By Gerhard Schneibel

Sandy Springs Mayor Eva Galambos spoke to the Sandy Springs Rotary Club on the occasion of the city’s third birthday Dec. 1.

“I suppose there is a little bit of reminiscing about what it was like three years ago,” she said at the Hammond Glen Senior Community on Hammond Drive. “I remember we had all of these blue and silver balloons and lots of guests and dignitaries. You know, we were on top of the world. But, underneath all that, we had a little bit of trepidation, too.”

At the time, the city “didn’t have a penny in the bank” and struggled in its negotiations with Fulton County, she said. “It was constant haggling with the county.”

Rather than put a moratorium on development while learning zoning procedures, the City Council immediately began conducting business, she said. “You can imagine the pressure that that put on our staff and on ourselves as we began to learn the rules about how you zone and how you plan.”

Since that time, the city’s management has become an “ongoing operation” that is “fully oiled and efficient,” she said. “The paving, of course, has just been a tremendous bonanza in Sandy Springs. … The fact that we were able to do this when Fulton County had not been able to pave any of our roads for years and years does speak for the fact that we are pretty good managers.”

The Police Department recently received state certification after an “extraordinarily short period” and is working on national certification, which she said not all departments earn. “I’m sure we will.

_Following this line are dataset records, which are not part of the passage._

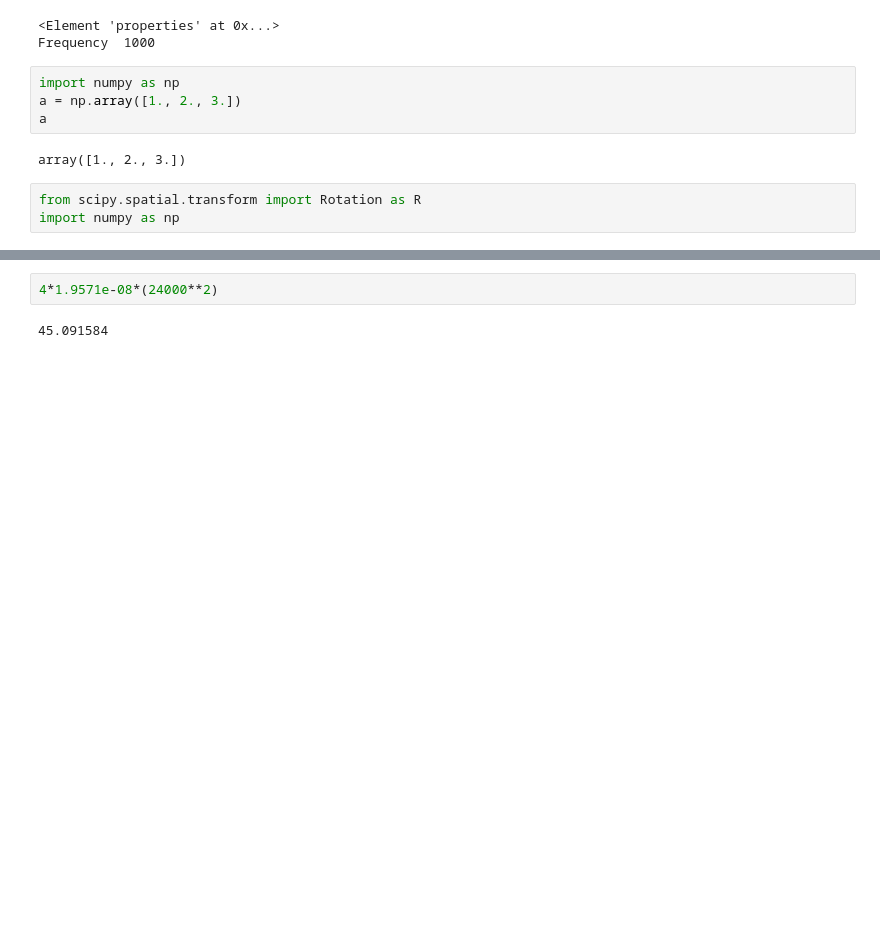
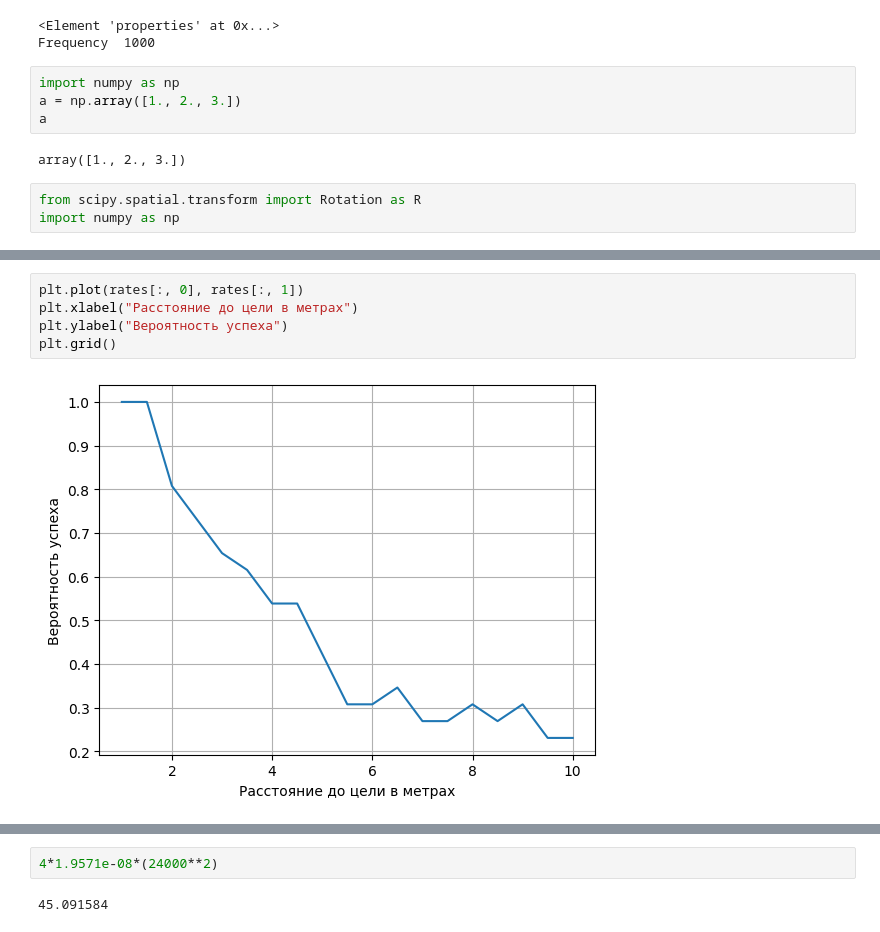
Before and after one commit to L-ED/RL_Drone, a Jupyter notebook: devel.ipynb, the cells around one changed output, grey strips where cells are left out. Drawn from its saved outputs; the diff is of its cells as text; blank space fills up the shorter version.

```diff
--- a/devel.ipynb
+++ b/devel.ipynb
@@ -35,0 +151,7 @@ array([ 1.2246468e-16,  0.0000000e+00, -1.0000000e+00])
+# %%
+plt.plot(rates[:, 0], rates[:, 1])
+plt.xlabel("Расстояние до цели в метрах")
+plt.ylabel("Вероятность успеха")
+plt.grid()
+# %% [output]
+[figure, added]
```
Also changed, not shown: parts of 28 cells of this notebook, 6 other files.
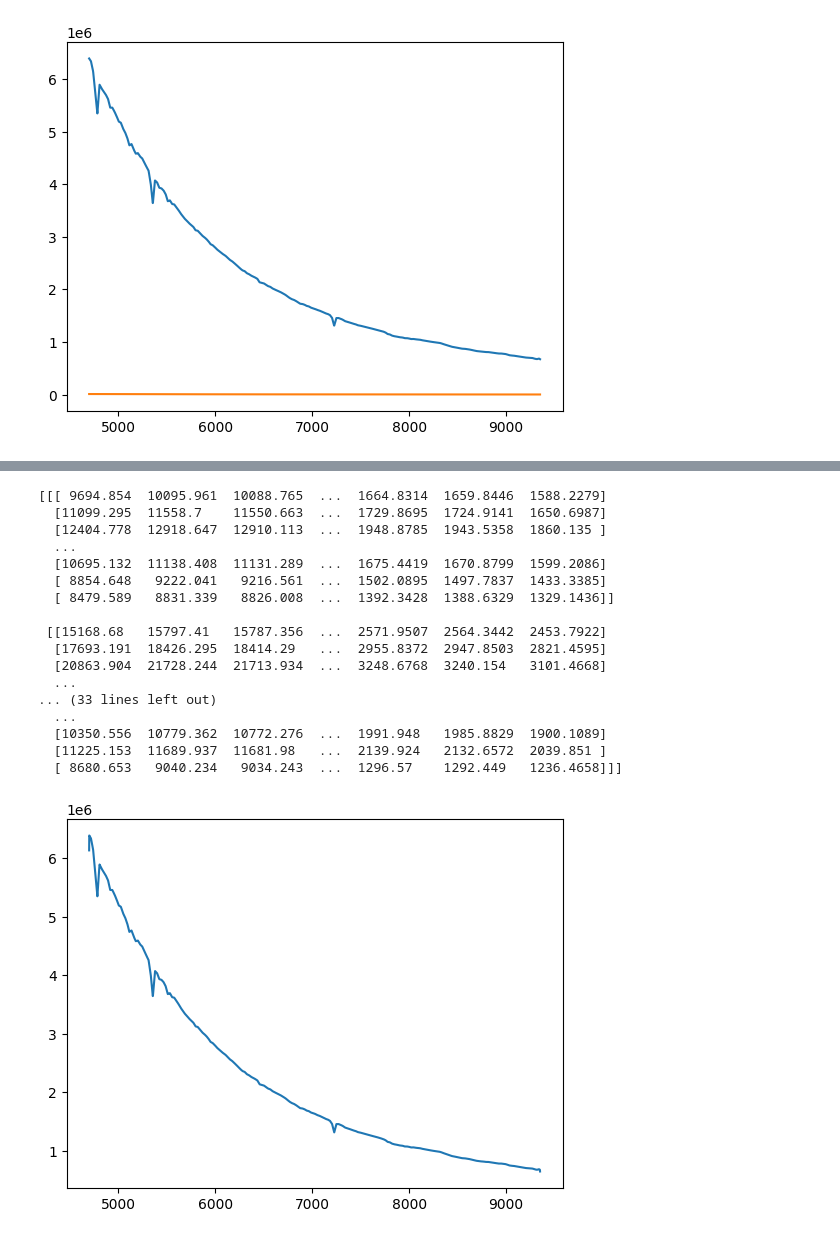
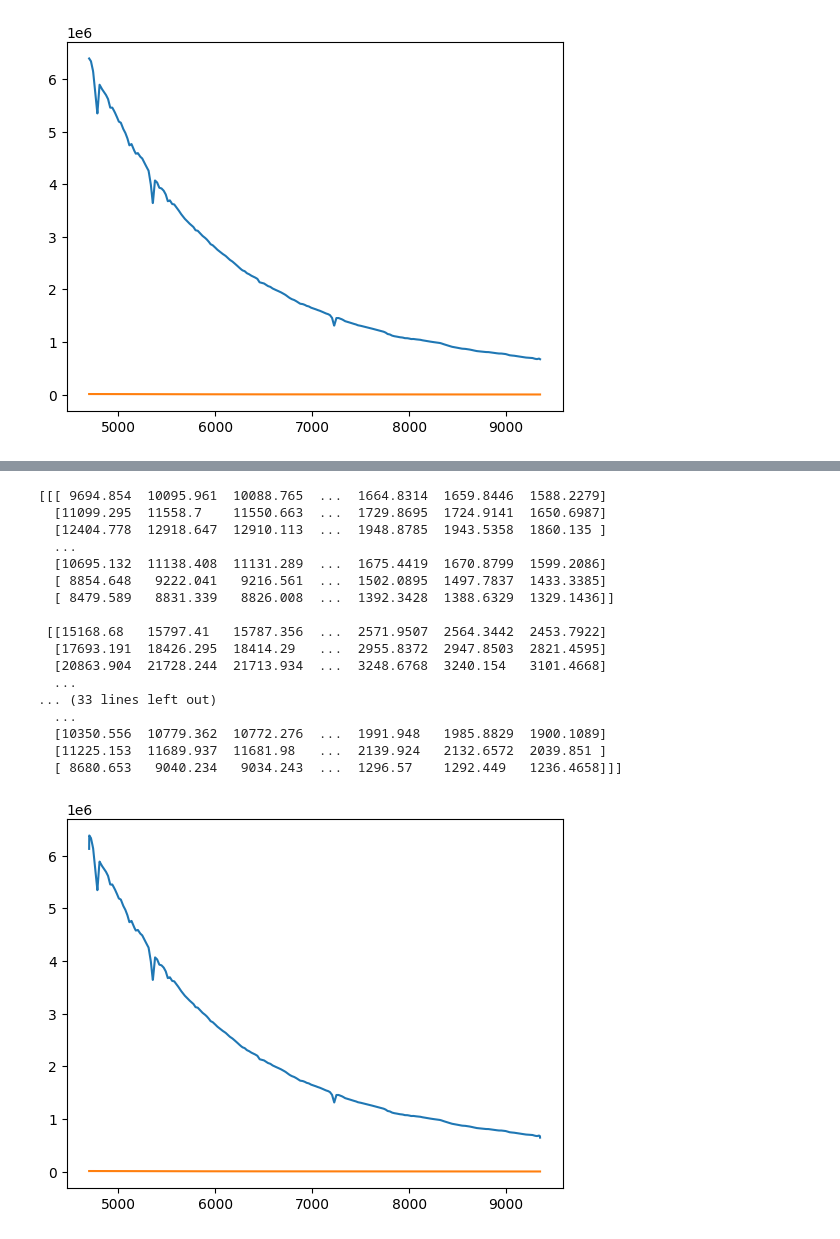
Before and after one commit to ufuk-cakir/rubix, a Jupyter notebook: notebooks/rubix_pipeline.ipynb, the cells around one changed output, grey strips where cells are left out. Saved outputs shown, nothing was run; the diff lists cells and outputs as text; code cells hidden in the pictures.

```diff
--- a/notebooks/rubix_pipeline.ipynb
+++ b/notebooks/rubix_pipeline.ipynb
@@ -333,5 +325,6 @@ convolve_lsf = get_convolve_lsf(config)
 rubixdata = convolve_lsf(rubixdata)
 
 plt.plot(wave, rubixdata.stars.datacube[12,12,:])
+plt.plot(wave, rubixdata.stars.datacube[0,0,:])
 print(rubixdata.stars.datacube)
 # %% [output]
@@ -339,21 +332,21 @@ print(rubixdata.stars.datacube)
 [[[ 9694.854  10095.961  10088.765  ...  1664.8314  1659.8446  1588.2279]
   [11099.295  11558.7    11550.663  ...  1729.8695  1724.9141  1650.6987]
   [12404.778  12918.647  12910.113  ...  1948.8785  1943.5358  1860.135 ]
   ...
   [10695.132  11138.408  11131.289  ...  1675.4419  1670.8799  1599.2086]
   [ 8854.648   9222.041   9216.561  ...  1502.0895  1497.7837  1433.3385]
   [ 8479.589   8831.339   8826.008  ...  1392.3428  1388.6329  1329.1436]]
 
  [[15168.68   15797.41   15787.356  ...  2571.9507  2564.3442  2453.7922]
   [17693.191  18426.295  18414.29   ...  2955.8372  2947.8503  2821.4595]
   [20863.904  21728.244  21713.934  ...  3248.6768  3240.154   3101.4668]
   ...
 ... (33 lines left out)
   ...
   [10350.556  10779.362  10772.276  ...  1991.948   1985.8829  1900.1089]
   [11225.153  11689.937  11681.98   ...  2139.924   2132.6572  2039.851 ]
   [ 8680.653   9040.234   9034.243  ...  1296.57    1292.449   1236.4658]]]
-[figure, old version]
+[figure, new version]
 # %%
 from rubix.core.noise import get_apply_noise
 
```
Also changed, not shown: parts of 10 cells of this notebook, 2 other files.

We think that that’s a goal and a wonderful goal.”

Galambos also spoke about the city’s new traffic management center and the 22-acre Lost Corner preserve at the corner of Riverside Drive and Brandon Mill Road.

She said of the 911 system being planned with the city of Johns Creek: “You’ve read about what’s happened with 911 in Fulton County. It is high time that we got out of that system, which is another one of those nonfunctional Fulton County services.” In August, a Johns Creek resident died after 911 operators accidentally sent an ambulance to southwest Atlanta rather than to her home.

Deciding what to do with the 8-acre former site of the Target store at Johnson Ferry Road and Sandy Springs Circle, whose purchase the city is closing on this month, will take some time, she said. “We’re going to have diverging opinions eventually as to what kind of edifice we should have in Sandy Springs, and I can imagine there is going to be lots and lots of public input.”

Galambos said that working the Georgia Department of Transportation can be tedious, which is why the widening of Abernathy Road has not yet begun. A contract to do the road work may be let in January, she said.

Sandy Springs’ traffic engineering staff has been able to reconfigure lanes in some parts of the city to create new ones. The intersection of Johnson Ferry and Roswell roads is one such example, and a similar project is planned for the Roswell Road bridge over I-285.

Whether an underpass will be built to alleviate traffic on that bridge is unknown, Galambos said. But “they’re going to restripe the bridge, and, folks, it’s going to make the bridge work without having to have additional pavement. It’s just extraordinary how thinking and using your mind and looking at a situation … can give you that kind of an advantage.”

Despite the tough economic situation, Sandy Springs has been “very frugal and very fiscally conservative, and I think we’re going to be fine for this fiscal year,” she said.

“Once this recession is over, we’re going to take off. We’re so close to the urban center, we are the next big area for things that are going to happen. We want them to happen in an orderly fashion, but we do want growth. And I think we’ve demonstrated that in some of the decisions we’ve made.”